As I grew older, I became uncomfortable having the body of one gender and the mind of another. I went to a boys’ school where I was teased and bullied because already I was singled out as being “different.” But I was a tough kid. I held my own. I was good in sports, which helped me blend in. On weekends, like many children in Thailand, I studied at temple. My weekends taught me to be disciplined and thoughtful. I learned how to meditate and that helped me become at peace with my differences.

My parents supported me when I decided to transition, but we didn’t talk about it that much. My father especially is a man of few words. As soon as I graduated from high school I grew my hair long and I started on hormones. It was such a relief to be able to express my femininity 100% of the time.

Hormones and reconstruction surgery are inexpensive in Thailand and the surgeons are among the best in the world. People travel the globe to come to Thailand for cosmetic surgery. I feel fortunate that I was in a place where it was relatively easy to make the transition from male to female.

After my transition, I moved to New York. New York is much more accepting and open to everybody and everything. In New York there is such freedom! Such energy. I’m at NYU studying film, but what I really want to be is an actress. I want to tell my story on film. Now, aside from going to NYU, I am taking acting classes at ACT OUT with Brad Calcaterra; he specializes in working with LGBT people.

I feel good about my life these days. I have a boyfriend. And I have my adopted mother, Dorothy Palmer—she’s an artist who found me when she was looking for somebody to be the face for her jewelry designs. Dorothy and I live near each other. We see each other all the time.

I got my biggest break in 2010 when I won the Miss Asia contest on December 19—my birthday. It was the biggest thrill of my life, until I worked with Bruce Weber. Being photographed by him in a beautiful high-fashion dress—I couldn’t believe it. My heart was pounding. The music was throbbing in the background. Bruce encouraged me to dance as he photographed me with all his assistants hovering around him and the makeup people and the hairdressers and wardrobe people… And I will never forget the feeling—there was music playing, pounding in my ears, and Bruce kept telling me to “Dance, Peche, go on dancing!”

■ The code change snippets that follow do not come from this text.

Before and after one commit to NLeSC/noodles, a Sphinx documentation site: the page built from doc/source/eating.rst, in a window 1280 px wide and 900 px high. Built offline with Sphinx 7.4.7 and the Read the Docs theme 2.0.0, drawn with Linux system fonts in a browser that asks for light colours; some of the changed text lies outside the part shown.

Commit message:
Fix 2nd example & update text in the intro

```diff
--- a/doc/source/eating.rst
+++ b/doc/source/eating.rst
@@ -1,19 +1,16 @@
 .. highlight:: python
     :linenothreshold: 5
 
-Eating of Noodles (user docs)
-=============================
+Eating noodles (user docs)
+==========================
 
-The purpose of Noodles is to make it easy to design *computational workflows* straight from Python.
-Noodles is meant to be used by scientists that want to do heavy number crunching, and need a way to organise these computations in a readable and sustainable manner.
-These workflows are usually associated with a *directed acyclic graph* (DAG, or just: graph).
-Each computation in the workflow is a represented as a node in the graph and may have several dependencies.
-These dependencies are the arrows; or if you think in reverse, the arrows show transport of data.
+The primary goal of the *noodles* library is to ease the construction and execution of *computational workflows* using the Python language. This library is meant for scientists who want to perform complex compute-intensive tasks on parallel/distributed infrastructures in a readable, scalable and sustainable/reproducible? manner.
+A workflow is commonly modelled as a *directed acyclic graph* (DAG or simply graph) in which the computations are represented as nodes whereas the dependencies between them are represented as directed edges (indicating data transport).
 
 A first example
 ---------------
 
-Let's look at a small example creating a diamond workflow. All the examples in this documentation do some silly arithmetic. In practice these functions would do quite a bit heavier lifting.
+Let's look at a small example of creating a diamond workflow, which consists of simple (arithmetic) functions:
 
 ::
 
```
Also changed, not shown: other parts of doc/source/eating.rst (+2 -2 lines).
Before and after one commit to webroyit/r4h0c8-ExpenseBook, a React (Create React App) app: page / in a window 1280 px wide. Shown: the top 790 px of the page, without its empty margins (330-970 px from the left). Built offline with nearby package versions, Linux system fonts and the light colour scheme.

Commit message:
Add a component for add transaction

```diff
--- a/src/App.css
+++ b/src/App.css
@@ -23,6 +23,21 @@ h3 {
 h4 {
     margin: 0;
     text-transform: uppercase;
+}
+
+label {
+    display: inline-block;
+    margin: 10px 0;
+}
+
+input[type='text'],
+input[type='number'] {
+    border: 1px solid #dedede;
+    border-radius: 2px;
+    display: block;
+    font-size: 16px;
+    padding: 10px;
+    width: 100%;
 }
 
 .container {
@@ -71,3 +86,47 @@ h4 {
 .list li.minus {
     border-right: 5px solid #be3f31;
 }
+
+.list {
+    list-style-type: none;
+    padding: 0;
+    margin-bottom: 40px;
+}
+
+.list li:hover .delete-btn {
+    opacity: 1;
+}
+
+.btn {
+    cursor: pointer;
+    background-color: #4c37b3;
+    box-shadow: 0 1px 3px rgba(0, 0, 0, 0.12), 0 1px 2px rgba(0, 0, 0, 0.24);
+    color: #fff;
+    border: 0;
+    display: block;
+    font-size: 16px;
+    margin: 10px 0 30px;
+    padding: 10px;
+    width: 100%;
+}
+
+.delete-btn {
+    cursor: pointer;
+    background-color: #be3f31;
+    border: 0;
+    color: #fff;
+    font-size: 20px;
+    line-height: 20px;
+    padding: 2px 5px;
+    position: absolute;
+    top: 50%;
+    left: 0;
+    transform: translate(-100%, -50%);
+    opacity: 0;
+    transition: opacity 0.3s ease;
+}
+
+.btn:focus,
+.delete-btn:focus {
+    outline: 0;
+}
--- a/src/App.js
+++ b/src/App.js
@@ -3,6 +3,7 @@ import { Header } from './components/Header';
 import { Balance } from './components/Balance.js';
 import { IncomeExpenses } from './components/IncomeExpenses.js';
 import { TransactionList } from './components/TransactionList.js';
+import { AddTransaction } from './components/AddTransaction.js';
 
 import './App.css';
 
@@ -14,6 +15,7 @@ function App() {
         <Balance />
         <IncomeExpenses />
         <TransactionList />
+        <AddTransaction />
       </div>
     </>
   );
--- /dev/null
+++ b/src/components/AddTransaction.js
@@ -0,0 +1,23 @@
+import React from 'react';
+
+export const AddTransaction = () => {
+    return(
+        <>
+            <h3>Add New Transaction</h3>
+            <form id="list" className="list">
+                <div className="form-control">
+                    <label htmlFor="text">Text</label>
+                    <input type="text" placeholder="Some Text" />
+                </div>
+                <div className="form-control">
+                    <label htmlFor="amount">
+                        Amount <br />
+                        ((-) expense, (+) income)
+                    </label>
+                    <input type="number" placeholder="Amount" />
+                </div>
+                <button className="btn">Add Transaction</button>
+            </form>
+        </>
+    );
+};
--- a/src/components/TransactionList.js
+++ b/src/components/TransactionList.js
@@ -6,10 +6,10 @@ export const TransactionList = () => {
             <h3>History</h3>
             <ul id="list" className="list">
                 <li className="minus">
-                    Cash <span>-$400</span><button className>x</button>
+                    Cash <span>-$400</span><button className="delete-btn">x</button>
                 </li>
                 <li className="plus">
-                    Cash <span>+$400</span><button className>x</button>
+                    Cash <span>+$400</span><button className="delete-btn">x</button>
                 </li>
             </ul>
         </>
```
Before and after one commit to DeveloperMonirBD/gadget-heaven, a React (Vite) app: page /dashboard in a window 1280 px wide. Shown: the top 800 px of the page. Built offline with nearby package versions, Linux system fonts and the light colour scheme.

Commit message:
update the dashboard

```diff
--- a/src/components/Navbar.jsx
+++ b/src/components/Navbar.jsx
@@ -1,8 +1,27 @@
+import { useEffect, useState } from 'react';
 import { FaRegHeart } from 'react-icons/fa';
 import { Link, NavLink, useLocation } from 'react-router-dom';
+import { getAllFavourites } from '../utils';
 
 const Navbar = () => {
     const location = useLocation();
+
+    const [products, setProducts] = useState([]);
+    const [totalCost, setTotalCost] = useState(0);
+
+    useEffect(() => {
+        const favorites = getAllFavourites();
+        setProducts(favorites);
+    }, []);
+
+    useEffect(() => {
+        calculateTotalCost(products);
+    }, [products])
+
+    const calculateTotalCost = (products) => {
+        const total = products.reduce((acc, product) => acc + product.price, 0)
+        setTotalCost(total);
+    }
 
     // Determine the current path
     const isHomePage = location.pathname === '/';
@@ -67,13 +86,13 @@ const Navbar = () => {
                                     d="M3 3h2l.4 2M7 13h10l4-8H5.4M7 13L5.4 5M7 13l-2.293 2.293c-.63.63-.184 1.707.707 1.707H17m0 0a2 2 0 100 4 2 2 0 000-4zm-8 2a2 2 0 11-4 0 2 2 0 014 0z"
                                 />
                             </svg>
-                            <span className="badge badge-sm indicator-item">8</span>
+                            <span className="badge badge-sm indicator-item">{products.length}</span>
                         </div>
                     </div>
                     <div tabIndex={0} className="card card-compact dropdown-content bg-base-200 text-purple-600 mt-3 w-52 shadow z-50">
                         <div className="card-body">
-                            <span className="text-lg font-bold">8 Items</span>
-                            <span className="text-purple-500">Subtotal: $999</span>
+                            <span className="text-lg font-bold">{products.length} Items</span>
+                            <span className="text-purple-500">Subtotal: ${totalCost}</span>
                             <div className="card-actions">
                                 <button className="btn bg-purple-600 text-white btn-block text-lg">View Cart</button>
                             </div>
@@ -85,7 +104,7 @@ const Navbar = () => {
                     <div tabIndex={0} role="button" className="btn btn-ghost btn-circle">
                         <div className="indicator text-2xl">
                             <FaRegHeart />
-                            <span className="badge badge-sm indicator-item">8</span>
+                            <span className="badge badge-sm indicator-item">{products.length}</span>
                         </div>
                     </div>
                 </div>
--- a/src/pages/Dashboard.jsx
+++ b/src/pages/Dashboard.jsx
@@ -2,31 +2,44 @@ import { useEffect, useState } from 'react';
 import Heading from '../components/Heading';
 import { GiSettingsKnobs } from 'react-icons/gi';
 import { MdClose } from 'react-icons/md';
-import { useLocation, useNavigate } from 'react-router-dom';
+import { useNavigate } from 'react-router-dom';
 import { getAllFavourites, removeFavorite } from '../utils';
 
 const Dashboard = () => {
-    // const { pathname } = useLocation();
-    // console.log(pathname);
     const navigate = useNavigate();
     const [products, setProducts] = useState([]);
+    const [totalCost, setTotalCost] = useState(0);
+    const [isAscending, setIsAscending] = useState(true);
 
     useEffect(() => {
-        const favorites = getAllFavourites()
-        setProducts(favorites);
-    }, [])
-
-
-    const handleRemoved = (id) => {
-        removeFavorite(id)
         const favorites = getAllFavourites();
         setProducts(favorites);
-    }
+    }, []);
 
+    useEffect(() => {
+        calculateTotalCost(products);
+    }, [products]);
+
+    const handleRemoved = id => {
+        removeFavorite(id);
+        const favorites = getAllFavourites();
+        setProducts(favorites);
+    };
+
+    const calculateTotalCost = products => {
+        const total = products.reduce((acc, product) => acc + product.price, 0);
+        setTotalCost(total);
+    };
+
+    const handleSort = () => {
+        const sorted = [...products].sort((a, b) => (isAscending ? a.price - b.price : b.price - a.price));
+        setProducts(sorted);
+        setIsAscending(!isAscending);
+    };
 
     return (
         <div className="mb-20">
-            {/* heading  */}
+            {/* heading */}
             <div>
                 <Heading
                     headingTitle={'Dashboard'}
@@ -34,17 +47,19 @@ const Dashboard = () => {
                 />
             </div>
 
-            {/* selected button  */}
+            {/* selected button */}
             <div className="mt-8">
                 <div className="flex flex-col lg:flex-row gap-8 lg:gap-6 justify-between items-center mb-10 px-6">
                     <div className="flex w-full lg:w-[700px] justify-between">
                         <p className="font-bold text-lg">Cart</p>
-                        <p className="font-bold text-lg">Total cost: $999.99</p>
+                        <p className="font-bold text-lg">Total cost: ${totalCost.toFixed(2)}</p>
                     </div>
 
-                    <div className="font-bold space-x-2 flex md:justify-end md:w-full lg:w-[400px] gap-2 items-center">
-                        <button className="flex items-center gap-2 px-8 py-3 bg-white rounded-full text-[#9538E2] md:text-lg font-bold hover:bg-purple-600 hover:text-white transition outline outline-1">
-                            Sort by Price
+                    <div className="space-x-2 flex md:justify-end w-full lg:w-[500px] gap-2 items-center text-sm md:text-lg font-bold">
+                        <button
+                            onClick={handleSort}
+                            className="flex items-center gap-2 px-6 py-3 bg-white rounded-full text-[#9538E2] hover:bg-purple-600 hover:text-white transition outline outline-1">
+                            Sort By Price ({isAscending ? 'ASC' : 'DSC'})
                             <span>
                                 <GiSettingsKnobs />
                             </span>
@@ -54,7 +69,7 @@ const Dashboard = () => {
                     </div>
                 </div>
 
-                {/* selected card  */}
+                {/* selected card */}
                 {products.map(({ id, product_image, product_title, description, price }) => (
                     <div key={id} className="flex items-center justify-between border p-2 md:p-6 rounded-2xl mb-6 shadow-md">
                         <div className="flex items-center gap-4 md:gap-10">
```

I whirled around and around. I think I screamed for joy, and when it was over everybody applauded me. It was the happiest moment of my life. I felt affirmed.


Trevon (on left) and Peche wear Lanvin.


Peche wears Marni. Dorothy wears her own clothes. Photos © Bruce Weber.